**Version difference data:**
══════

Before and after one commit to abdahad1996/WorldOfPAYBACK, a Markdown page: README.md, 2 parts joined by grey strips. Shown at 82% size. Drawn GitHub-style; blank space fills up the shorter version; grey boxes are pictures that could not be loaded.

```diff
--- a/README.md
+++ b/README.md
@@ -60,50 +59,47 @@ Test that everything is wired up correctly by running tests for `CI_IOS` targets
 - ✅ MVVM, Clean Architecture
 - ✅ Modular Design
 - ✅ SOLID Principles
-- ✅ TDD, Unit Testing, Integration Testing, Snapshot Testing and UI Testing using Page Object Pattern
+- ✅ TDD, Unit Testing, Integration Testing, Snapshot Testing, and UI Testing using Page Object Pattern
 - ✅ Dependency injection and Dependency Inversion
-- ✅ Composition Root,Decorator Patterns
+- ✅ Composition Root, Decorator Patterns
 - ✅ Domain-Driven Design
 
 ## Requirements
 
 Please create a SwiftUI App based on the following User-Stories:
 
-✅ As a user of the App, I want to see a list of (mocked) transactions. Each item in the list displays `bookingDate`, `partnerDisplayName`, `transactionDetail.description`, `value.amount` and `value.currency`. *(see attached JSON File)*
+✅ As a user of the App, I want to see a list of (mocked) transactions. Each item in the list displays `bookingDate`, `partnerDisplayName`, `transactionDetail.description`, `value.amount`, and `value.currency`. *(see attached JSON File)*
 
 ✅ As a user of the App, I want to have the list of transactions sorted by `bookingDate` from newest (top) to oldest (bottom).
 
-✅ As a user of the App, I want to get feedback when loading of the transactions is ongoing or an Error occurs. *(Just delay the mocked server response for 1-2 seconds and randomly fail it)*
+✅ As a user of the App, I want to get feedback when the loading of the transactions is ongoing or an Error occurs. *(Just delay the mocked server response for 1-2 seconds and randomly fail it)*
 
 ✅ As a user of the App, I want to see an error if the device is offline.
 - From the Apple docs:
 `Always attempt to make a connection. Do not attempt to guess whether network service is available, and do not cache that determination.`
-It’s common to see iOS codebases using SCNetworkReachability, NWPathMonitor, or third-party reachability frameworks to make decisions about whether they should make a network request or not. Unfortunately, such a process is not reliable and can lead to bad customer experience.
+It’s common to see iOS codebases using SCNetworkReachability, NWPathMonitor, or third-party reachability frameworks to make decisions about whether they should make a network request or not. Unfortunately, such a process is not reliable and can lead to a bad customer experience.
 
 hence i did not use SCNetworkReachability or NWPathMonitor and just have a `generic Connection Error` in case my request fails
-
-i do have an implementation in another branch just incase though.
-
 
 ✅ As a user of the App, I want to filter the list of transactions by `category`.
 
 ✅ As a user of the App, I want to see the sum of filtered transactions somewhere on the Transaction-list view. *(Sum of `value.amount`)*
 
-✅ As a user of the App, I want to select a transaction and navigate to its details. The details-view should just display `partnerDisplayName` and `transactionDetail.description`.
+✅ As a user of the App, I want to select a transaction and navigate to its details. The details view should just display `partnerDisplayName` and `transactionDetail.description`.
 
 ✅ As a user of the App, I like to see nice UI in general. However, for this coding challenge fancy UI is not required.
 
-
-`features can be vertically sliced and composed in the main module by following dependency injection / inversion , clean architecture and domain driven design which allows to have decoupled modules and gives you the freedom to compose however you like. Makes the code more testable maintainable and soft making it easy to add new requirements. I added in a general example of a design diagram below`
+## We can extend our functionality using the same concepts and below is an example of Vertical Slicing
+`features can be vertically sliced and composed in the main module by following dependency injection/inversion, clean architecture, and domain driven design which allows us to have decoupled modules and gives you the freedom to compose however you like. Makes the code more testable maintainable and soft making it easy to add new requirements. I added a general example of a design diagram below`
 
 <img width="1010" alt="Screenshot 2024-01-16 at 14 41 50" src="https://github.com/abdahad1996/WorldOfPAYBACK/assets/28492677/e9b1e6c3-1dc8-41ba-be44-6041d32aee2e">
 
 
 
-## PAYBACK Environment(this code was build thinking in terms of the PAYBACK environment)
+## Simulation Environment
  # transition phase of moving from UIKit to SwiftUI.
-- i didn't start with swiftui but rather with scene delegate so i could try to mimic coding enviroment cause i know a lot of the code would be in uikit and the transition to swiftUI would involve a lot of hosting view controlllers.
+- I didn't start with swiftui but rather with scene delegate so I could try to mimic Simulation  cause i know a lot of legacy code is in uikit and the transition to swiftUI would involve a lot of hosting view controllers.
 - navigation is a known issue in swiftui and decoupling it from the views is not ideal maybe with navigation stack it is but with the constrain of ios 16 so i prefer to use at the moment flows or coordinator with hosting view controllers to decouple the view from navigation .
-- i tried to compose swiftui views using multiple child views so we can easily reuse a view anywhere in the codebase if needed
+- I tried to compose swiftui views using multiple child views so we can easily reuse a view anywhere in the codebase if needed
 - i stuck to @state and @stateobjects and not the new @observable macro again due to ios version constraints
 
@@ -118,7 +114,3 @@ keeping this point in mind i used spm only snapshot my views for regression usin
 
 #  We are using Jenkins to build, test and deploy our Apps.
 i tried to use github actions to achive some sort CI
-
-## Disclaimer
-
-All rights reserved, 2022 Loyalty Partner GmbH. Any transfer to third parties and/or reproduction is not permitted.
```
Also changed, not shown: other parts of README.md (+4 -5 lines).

══════

**Work to complete:** Set down the data once more, word for word.

**Output:**
Before and after one commit to abdahad1996/WorldOfPAYBACK, a Markdown page: README.md, 2 parts joined by grey strips. Shown at 82% size. Drawn GitHub-style; blank space fills up the shorter version; grey boxes are pictures that could not be loaded.

```diff
--- a/README.md
+++ b/README.md
@@ -60,50 +59,47 @@ Test that everything is wired up correctly by running tests for `CI_IOS` targets
 - ✅ MVVM, Clean Architecture
 - ✅ Modular Design
 - ✅ SOLID Principles
-- ✅ TDD, Unit Testing, Integration Testing, Snapshot Testing and UI Testing using Page Object Pattern
+- ✅ TDD, Unit Testing, Integration Testing, Snapshot Testing, and UI Testing using Page Object Pattern
 - ✅ Dependency injection and Dependency Inversion
-- ✅ Composition Root,Decorator Patterns
+- ✅ Composition Root, Decorator Patterns
 - ✅ Domain-Driven Design
 
 ## Requirements
 
 Please create a SwiftUI App based on the following User-Stories:
 
-✅ As a user of the App, I want to see a list of (mocked) transactions. Each item in the list displays `bookingDate`, `partnerDisplayName`, `transactionDetail.description`, `value.amount` and `value.currency`. *(see attached JSON File)*
+✅ As a user of the App, I want to see a list of (mocked) transactions. Each item in the list displays `bookingDate`, `partnerDisplayName`, `transactionDetail.description`, `value.amount`, and `value.currency`. *(see attached JSON File)*
 
 ✅ As a user of the App, I want to have the list of transactions sorted by `bookingDate` from newest (top) to oldest (bottom).
 
-✅ As a user of the App, I want to get feedback when loading of the transactions is ongoing or an Error occurs. *(Just delay the mocked server response for 1-2 seconds and randomly fail it)*
+✅ As a user of the App, I want to get feedback when the loading of the transactions is ongoing or an Error occurs. *(Just delay the mocked server response for 1-2 seconds and randomly fail it)*
 
 ✅ As a user of the App, I want to see an error if the device is offline.
 - From the Apple docs:
 `Always attempt to make a connection. Do not attempt to guess whether network service is available, and do not cache that determination.`
-It’s common to see iOS codebases using SCNetworkReachability, NWPathMonitor, or third-party reachability frameworks to make decisions about whether they should make a network request or not. Unfortunately, such a process is not reliable and can lead to bad customer experience.
+It’s common to see iOS codebases using SCNetworkReachability, NWPathMonitor, or third-party reachability frameworks to make decisions about whether they should make a network request or not. Unfortunately, such a process is not reliable and can lead to a bad customer experience.
 
 hence i did not use SCNetworkReachability or NWPathMonitor and just have a `generic Connection Error` in case my request fails
-
-i do have an implementation in another branch just incase though.
-
 
 ✅ As a user of the App, I want to filter the list of transactions by `category`.
 
 ✅ As a user of the App, I want to see the sum of filtered transactions somewhere on the Transaction-list view. *(Sum of `value.amount`)*
 
-✅ As a user of the App, I want to select a transaction and navigate to its details. The details-view should just display `partnerDisplayName` and `transactionDetail.description`.
+✅ As a user of the App, I want to select a transaction and navigate to its details. The details view should just display `partnerDisplayName` and `transactionDetail.description`.
 
 ✅ As a user of the App, I like to see nice UI in general. However, for this coding challenge fancy UI is not required.
 
-
-`features can be vertically sliced and composed in the main module by following dependency injection / inversion , clean architecture and domain driven design which allows to have decoupled modules and gives you the freedom to compose however you like. Makes the code more testable maintainable and soft making it easy to add new requirements. I added in a general example of a design diagram below`
+## We can extend our functionality using the same concepts and below is an example of Vertical Slicing
+`features can be vertically sliced and composed in the main module by following dependency injection/inversion, clean architecture, and domain driven design which allows us to have decoupled modules and gives you the freedom to compose however you like. Makes the code more testable maintainable and soft making it easy to add new requirements. I added a general example of a design diagram below`
 
 <img width="1010" alt="Screenshot 2024-01-16 at 14 41 50" src="https://github.com/abdahad1996/WorldOfPAYBACK/assets/28492677/e9b1e6c3-1dc8-41ba-be44-6041d32aee2e">
 
 
 
-## PAYBACK Environment(this code was build thinking in terms of the PAYBACK environment)
+## Simulation Environment
  # transition phase of moving from UIKit to SwiftUI.
-- i didn't start with swiftui but rather with scene delegate so i could try to mimic coding enviroment cause i know a lot of the code would be in uikit and the transition to swiftUI would involve a lot of hosting view controlllers.
+- I didn't start with swiftui but rather with scene delegate so I could try to mimic Simulation  cause i know a lot of legacy code is in uikit and the transition to swiftUI would involve a lot of hosting view controllers.
 - navigation is a known issue in swiftui and decoupling it from the views is not ideal maybe with navigation stack it is but with the constrain of ios 16 so i prefer to use at the moment flows or coordinator with hosting view controllers to decouple the view from navigation .
-- i tried to compose swiftui views using multiple child views so we can easily reuse a view anywhere in the codebase if needed
+- I tried to compose swiftui views using multiple child views so we can easily reuse a view anywhere in the codebase if needed
 - i stuck to @state and @stateobjects and not the new @observable macro again due to ios version constraints
 
@@ -118,7 +114,3 @@ keeping this point in mind i used spm only snapshot my views for regression usin
 
 #  We are using Jenkins to build, test and deploy our Apps.
 i tried to use github actions to achive some sort CI
-
-## Disclaimer
-
-All rights reserved, 2022 Loyalty Partner GmbH. Any transfer to third parties and/or reproduction is not permitted.
```
Also changed, not shown: other parts of README.md (+4 -5 lines).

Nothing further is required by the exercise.